the legend

joyful rogger fedder

Thursday, June 25, 2009

Murray makes Gulbis pay for jibes

Photo Titled Ernests Gulbis
Latvian Ernests Gulbis reaches long for a backhand retrieve during his defeat by 3rd seed Andy Murray.
As schoolboy errors go, Ernests Gulbis’s one was a belter. Before he took on Andy Murray and 15,000 of his flag-waving friends on Centre Court, he had dared to accuse the Scot of being a bit of a fraud and not exactly a true sportsman. Note to Mr Gulbis: you don’t want to be getting Murray angry. Not before you have to play him. Not this week. Not at Wimbledon.

When Gulbis last played “Braveheart” in London, at Queen’s Club last year, he gave him a decent workout and actually had him at 4-4 in the third set. And then Murray fell over, hurt his hand and called for the trainer.

Gulbis was not convinced. He reckoned Murray was trying it on and was using the medical delay as a stalling tactic. So, when Gulbis recalled the incident and discussed it with the media before their second round match at Wimbledon this year, Murray was livid. That really was not what Latvia’s No.1 wanted. Not at all.

Murray’s 6-2, 7-5, 6-3 demolition of the world No.74 today was swift, it was ruthless and it was just what the Centre Court crowd had wanted to see. Murray’s first round four-setter against Robert Kendrick had been good enough but it was not quite the statement of intent the faithful wished to see from the man they hope and believe can become their first British winner in 73 years. This performance was positively vindictive. Now that was more like it.

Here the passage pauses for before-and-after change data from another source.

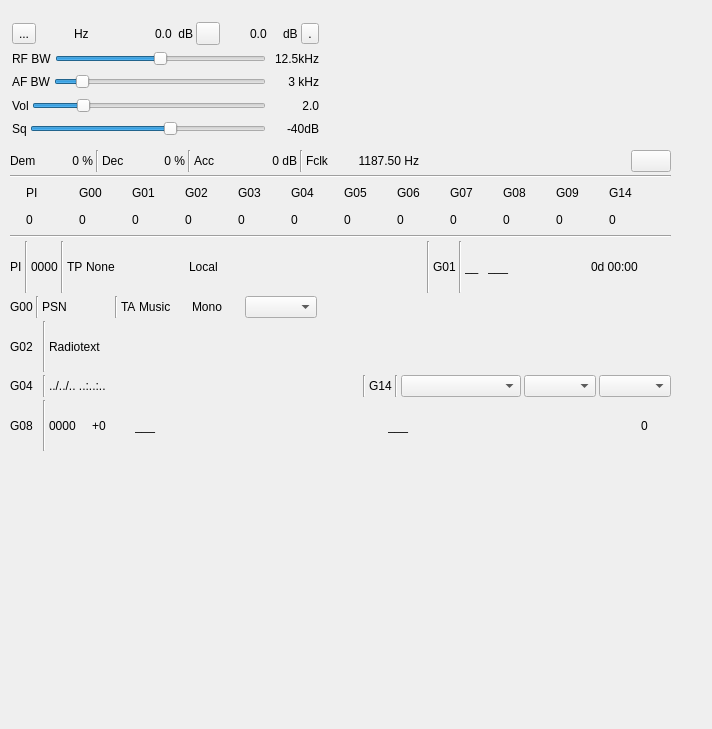
f4exb/sdrangel, file plugins/channel/bfm/bfmdemodgui.ui: the form before one commit.
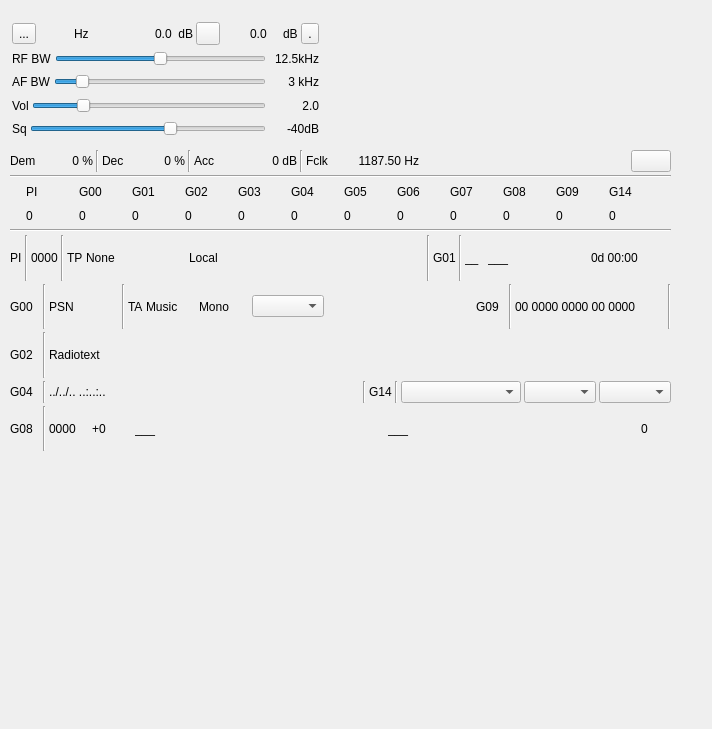
The form after the commit. Icons and pictures are not drawn. Custom widgets are drawn as their Qt base class.

Commit message: BFM demod: RDS GUI part #11: implemented group8 generic decoding

The edit to the form file:
```diff
--- a/plugins/channel/bfm/bfmdemodgui.ui
+++ b/plugins/channel/bfm/bfmdemodgui.ui
@@ -1186,9 +1186,15 @@
      <layout class="QHBoxLayout" name="row2DataLayout">
       <item>
        <widget class="QLabel" name="g00Label">
-        <property name="maximumSize">
+        <property name="minimumSize">
          <size>
           <width>30</width>
+          <height>0</height>
+         </size>
+        </property>
+        <property name="maximumSize">
+         <size>
+          <width>16777215</width>
           <height>16777215</height>
          </size>
         </property>
@@ -1328,6 +1334,46 @@
         </property>
        </spacer>
       </item>
+      <item>
+       <widget class="QLabel" name="g09Label">
+        <property name="minimumSize">
+         <size>
+          <width>30</width>
+          <height>0</height>
+         </size>
+        </property>
+        <property name="text">
+         <string>G09</string>
+        </property>
+       </widget>
+      </item>
+      <item>
+       <widget class="Line" name="row2Separator3">
+        <property name="orientation">
+         <enum>Qt::Vertical</enum>
+        </property>
+       </widget>
+      </item>
+      <item>
+       <widget class="QLabel" name="g09Data">
+        <property name="minimumSize">
+         <size>
+          <width>150</width>
+          <height>0</height>
+         </size>
+        </property>
+        <property name="text">
+         <string>00 0000 0000 00 0000</string>
+        </property>
+       </widget>
+      </item>
+      <item>
+       <widget class="Line" name="row2Separator4">
+        <property name="orientation">
+         <enum>Qt::Vertical</enum>
+        </property>
+       </widget>
+      </item>
      </layout>
     </item>
     <item>
```
The commit also changes 3 other files.
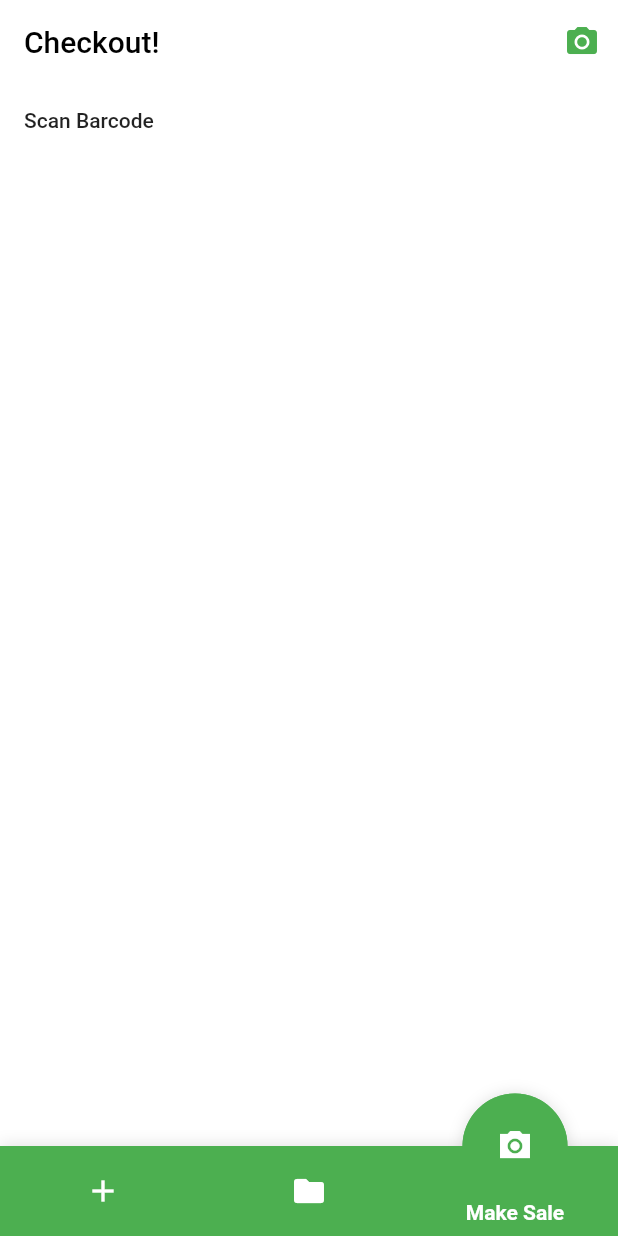
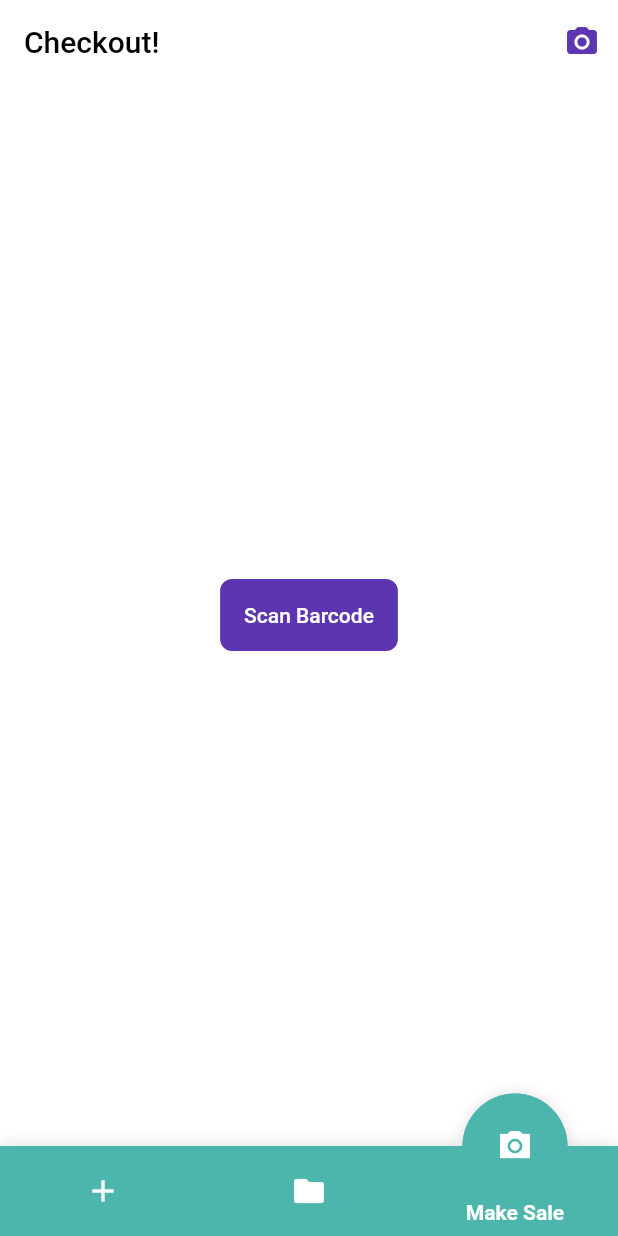
Before and after one commit to carlMobileDev/brother_app, a Flutter app: the screen it shows after launch, item 3 of the bottom bar chosen, on a phone screen of 412 x 824 dp. Run offline on Flutter 3.47's test engine with Material 2 defaults, Android fonts, the phone set to English and light mode, and no system bars; drawn by our look-alikes of fancy_bottom_navigation; our stand-ins replace another_flushbar, flutter_form_builder, image_picker, moor, moor_flutter, permission_handler; missing offline and left inert: another_brother, barcode, barcode_image, flutter_barcode_scanner; generated files the repository leaves out were written again.

Commit message:
finilizing mvp

```diff
--- a/lib/main.dart
+++ b/lib/main.dart
@@ -57,8 +57,8 @@ class _MyHomePageState extends State<MyHomePage> {
           bottomNavigationBar: FancyBottomNavigation(
             initialSelection: 1,
             tabs: _tabs,
-            circleColor: Colors.green,
-            barBackgroundColor: Colors.green,
+            circleColor: Theme.of(context).primaryColor,
+            barBackgroundColor: Theme.of(context).primaryColor,
             activeIconColor: Colors.white,
             textColor: Colors.white,
             inactiveIconColor: Colors.white,
--- a/lib/pages/checkout_page.dart
+++ b/lib/pages/checkout_page.dart
@@ -5,6 +5,7 @@ import 'dart:math';
 import 'package:another_flushbar/flushbar.dart';
 import 'package:brother_app/db/db.dart';
 import 'package:brother_app/providers/checkout_provider.dart';
+import 'package:brother_app/util/custom_theme.dart';
 import 'package:brother_app/widgets/checkout_item_dialog.dart';
 import 'package:flutter/material.dart';
 import 'package:flutter/services.dart';
@@ -34,7 +35,7 @@ class _BarcodeReaderState extends State<BarcodeReader> {
           title: "Success",
           message: "Scan another Item!",
           duration: (Duration(seconds: 1)),
-          backgroundColor: Colors.green,
+          backgroundColor: myTheme().accentColor,
         ).show(context);
         Timer(Duration(seconds: 1), () {
           if (barcode.isNotEmpty) _scanBarcode();
@@ -126,9 +127,9 @@ class _BarcodeReaderState extends State<BarcodeReader> {
           ),
           actions: [
             IconButton(
-                icon: const Icon(
+                icon: Icon(
                   Icons.camera_alt,
-                  color: Colors.green,
+                  color: myTheme().accentColor,
                 ),
                 onPressed: () {
                   setState(() {
@@ -153,15 +154,20 @@ class _BarcodeReaderState extends State<BarcodeReader> {
                 double totalCost = 0;
                 List<ProductData> products = snapshot.data as List<ProductData>;
                 if (products.isEmpty) {
-                  return Column(
-                    children: [
-                      MaterialButton(
-                          child: Text("Scan Barcode"), onPressed: _scanBarcode),
-                      // MaterialButton(
-                      //   child: Text("Checkout from catalog"),
-                      //   onPressed: _getCatalog,
-                      // )
-                    ],
+                  return Center(
+                    child: Container(
+                      decoration: BoxDecoration(
+                          color: myTheme().accentColor,
+                          borderRadius: BorderRadius.circular(8)),
+                      child: MaterialButton(
+                          child: Text("Scan Barcode",
+                              style: TextStyle(color: Colors.white)),
+                          onPressed: _scanBarcode),
+                    ),
+                    // MaterialButton(
+                    //   child: Text("Checkout from catalog"),
+                    //   onPressed: _getCatalog,
+                    // )
                   );
                 } else {
                   for (var product in products) {
@@ -190,7 +196,7 @@ class _BarcodeReaderState extends State<BarcodeReader> {
                                   decoration: BoxDecoration(
                                       borderRadius:
                                           BorderRadius.all(Radius.circular(15)),
-                                      color: Colors.green),
+                                      color: myTheme().primaryColor),
                                   child: makeListTile(
                                       product, scannedIds[product.id]))),
                         SizedBox(height: 70),
--- a/lib/util/custom_theme.dart
+++ b/lib/util/custom_theme.dart
@@ -2,7 +2,8 @@ import 'package:flutter/material.dart';
 
 ThemeData myTheme() {
   return ThemeData(
-      primarySwatch: Colors.green,
+      primaryColor: Colors.teal[300],
+      accentColor: Colors.deepPurple[600],
       backgroundColor: Colors.white,
       appBarTheme: AppBarTheme(backgroundColor: Colors.white));
 }
```
Also changed, not shown: lib/pages/create_item_page.dart (+32 -12 lines), lib/widgets/catalog_gridview.dart (+6 -5 lines), pubspec.lock.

In some ways it did not seem fair – Britain’s No.1 having to take on Ernests. Two of them? Latvians in plural? But it would not have mattered how many Gulbises (or should that be Gulbii?) Murray faced today, he was more than a match for the lot of them.

Gulbis first came to everyone’s attention last year when, as a young and talented lad with a welting serve, he started to annoy the top boys at the top tournaments: Rafael Nadal here in SW19 and Andy Roddick at the US Open. He was not beating them but he was impressing them.

But at only 20, he was still learning his trade and maintaining that form was a little beyond him. This year he has struggled and his ranking has slumped to No.74 in the world but, still, everyone knows that beneath that boyish exterior there is a golden talent – and it is bound to emerge at some point.

Murray, then, was determined to put his younger rival in his place. Where “Tiger” Tim Henman used to walk on to the Centre Court with a tense look of hope and desperation, Murray marched on and sent Gulbis packing with a flea in his ear: this is my court, pal, and you are not welcome.

Gulbis was clearly not used to being treated in such a manner. His father is a multi-millionaire businessman and his mother is a famous actress (well, famous in Latvia). From a seriously well-heeled family, he is rumoured to have been flown to the Beijing Olympics in Daddy’s personal jet. He even has a website dedicated to his story called “The Importance of Being Ernests”. Our friend from Latvia is obviously used to the good life.

But there was precious little that was good for Gulbis as he took on Murray. He started by trying to hit the ball as hard as possible – that really didn’t get him very far. He tried serving a fast as possible – but he was up against one of the best returners in the game. Then he tried a drop shot or two – but Murray was moving like a whippet on wheels, so that didn’t work either.

At the other end of the court, Scotland’s finest was going through his repertoire. His serve was earning him free points like it was going out of fashion (11 aces are good; 36 unreturned serves are better), his backhand was tearing Gulbis to shreds and his lobs and dropshots were played to perfection.

After a set or so of this, Murray more than had Gulbis’s measure. Now he was toying with his opponent and luring him into a large hole with the word “trap” above it.

Taking the pace off the ball, he sliced Gulbis into little pieces, dragging him closer and closer to the edge of the pit. And every time, Gulbis fell into it. It was fascinating to watch – and it must have been hellish to play against.

So we have learned two things from Murray’s second round match. First, the Scot is stepping up the pace perfectly for a serious assault on the sharp end of the tournament. Second, never, ever get Murray angry before you have to play him.

No comments:

Post a Comment